Randomly amplified polymorphic DNA (RAPD) markers and mating type were used to examine regional population structure of Setosphaeria turcica in the eastern United States. Of 251 maize-infecting isolates studied, 155 multilocus haplotypes were identified using 21 RAPD markers. Twelve isolates of the most common haplotype were identified from seven states and represented 5.2% of the sample. Although variation in genetic diversity was greatest within states rather than between either regions or states within regions, multidimensional scaling based on average taxonomic distances among state samples showed a close association of samples from IL, OH, IN, IA, MN, MI/WI, and NC. Isolates from GA/SC, VA/TN, PA/NY, and FL were distant from this core group that included midwestern states and NC and were distinct from one another. The high genotypic diversity, near equal mating type frequencies, and gametic phase equilibrium in samples from several states are inconsistent with a strictly clonal population. The population genetic structure of S. turcica is likely the result of both asexual and sexual reproduction.
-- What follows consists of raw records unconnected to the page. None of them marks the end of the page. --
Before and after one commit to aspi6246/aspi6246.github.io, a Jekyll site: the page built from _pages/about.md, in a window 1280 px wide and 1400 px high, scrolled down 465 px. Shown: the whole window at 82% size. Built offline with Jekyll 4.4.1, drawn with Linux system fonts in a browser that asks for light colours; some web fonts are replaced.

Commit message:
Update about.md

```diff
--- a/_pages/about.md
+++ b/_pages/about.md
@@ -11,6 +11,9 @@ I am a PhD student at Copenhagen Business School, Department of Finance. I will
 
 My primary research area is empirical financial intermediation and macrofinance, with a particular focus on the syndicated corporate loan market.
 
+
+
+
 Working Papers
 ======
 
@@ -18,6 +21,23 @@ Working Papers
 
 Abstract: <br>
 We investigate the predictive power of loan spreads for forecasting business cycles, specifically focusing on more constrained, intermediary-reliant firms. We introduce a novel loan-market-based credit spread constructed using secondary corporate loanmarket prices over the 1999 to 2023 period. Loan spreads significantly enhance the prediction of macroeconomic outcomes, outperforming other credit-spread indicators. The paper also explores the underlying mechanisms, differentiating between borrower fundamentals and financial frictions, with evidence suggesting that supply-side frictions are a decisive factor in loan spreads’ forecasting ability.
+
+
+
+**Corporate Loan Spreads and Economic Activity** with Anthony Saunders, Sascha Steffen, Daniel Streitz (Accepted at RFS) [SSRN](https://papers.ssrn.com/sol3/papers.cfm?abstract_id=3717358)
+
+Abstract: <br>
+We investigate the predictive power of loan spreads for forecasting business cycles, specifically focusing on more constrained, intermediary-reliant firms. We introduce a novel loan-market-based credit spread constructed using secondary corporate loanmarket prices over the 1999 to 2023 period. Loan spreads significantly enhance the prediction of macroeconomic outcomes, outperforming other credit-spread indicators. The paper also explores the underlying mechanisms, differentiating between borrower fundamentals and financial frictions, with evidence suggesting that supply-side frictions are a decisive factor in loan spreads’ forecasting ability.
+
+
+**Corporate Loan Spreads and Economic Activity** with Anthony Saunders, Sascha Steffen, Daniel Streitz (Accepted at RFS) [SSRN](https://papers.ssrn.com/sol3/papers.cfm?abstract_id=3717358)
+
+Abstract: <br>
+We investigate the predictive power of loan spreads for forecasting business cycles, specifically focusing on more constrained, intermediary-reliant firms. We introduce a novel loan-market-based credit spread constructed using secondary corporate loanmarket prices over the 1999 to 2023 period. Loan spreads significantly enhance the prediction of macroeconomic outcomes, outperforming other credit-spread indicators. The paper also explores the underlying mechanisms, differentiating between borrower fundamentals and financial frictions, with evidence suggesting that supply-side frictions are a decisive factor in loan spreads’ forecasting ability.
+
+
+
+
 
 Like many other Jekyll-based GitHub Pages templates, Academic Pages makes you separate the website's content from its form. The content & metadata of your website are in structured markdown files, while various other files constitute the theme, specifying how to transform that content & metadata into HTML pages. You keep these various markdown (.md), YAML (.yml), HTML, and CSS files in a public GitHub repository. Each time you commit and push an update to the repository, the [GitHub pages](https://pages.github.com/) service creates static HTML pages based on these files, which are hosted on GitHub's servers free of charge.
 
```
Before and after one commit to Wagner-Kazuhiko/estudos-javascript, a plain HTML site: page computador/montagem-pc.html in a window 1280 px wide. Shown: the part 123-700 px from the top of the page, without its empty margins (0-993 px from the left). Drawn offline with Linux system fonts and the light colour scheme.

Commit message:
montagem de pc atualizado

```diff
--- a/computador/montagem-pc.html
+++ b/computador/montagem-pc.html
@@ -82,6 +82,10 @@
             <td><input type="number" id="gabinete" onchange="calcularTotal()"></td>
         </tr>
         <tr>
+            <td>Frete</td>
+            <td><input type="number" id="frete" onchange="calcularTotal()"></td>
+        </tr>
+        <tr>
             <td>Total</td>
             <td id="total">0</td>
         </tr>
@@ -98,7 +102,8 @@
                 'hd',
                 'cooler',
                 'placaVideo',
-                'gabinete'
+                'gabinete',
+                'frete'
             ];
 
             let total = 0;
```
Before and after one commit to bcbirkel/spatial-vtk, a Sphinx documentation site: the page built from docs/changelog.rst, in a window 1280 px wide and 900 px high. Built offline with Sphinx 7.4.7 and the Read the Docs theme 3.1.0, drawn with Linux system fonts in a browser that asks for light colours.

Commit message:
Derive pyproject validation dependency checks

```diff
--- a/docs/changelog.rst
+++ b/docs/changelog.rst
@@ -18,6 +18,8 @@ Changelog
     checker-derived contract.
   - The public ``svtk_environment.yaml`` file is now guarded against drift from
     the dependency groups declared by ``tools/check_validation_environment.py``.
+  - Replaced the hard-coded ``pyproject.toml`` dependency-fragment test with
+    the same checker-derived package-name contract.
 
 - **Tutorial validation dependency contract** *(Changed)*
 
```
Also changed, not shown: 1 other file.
It is not clear whether sexual recombination actually occurs in the eastern United States or occurs elsewhere in tropical America and recombinant genotypes migrate to North America.

The American Phytopathological Society, 2004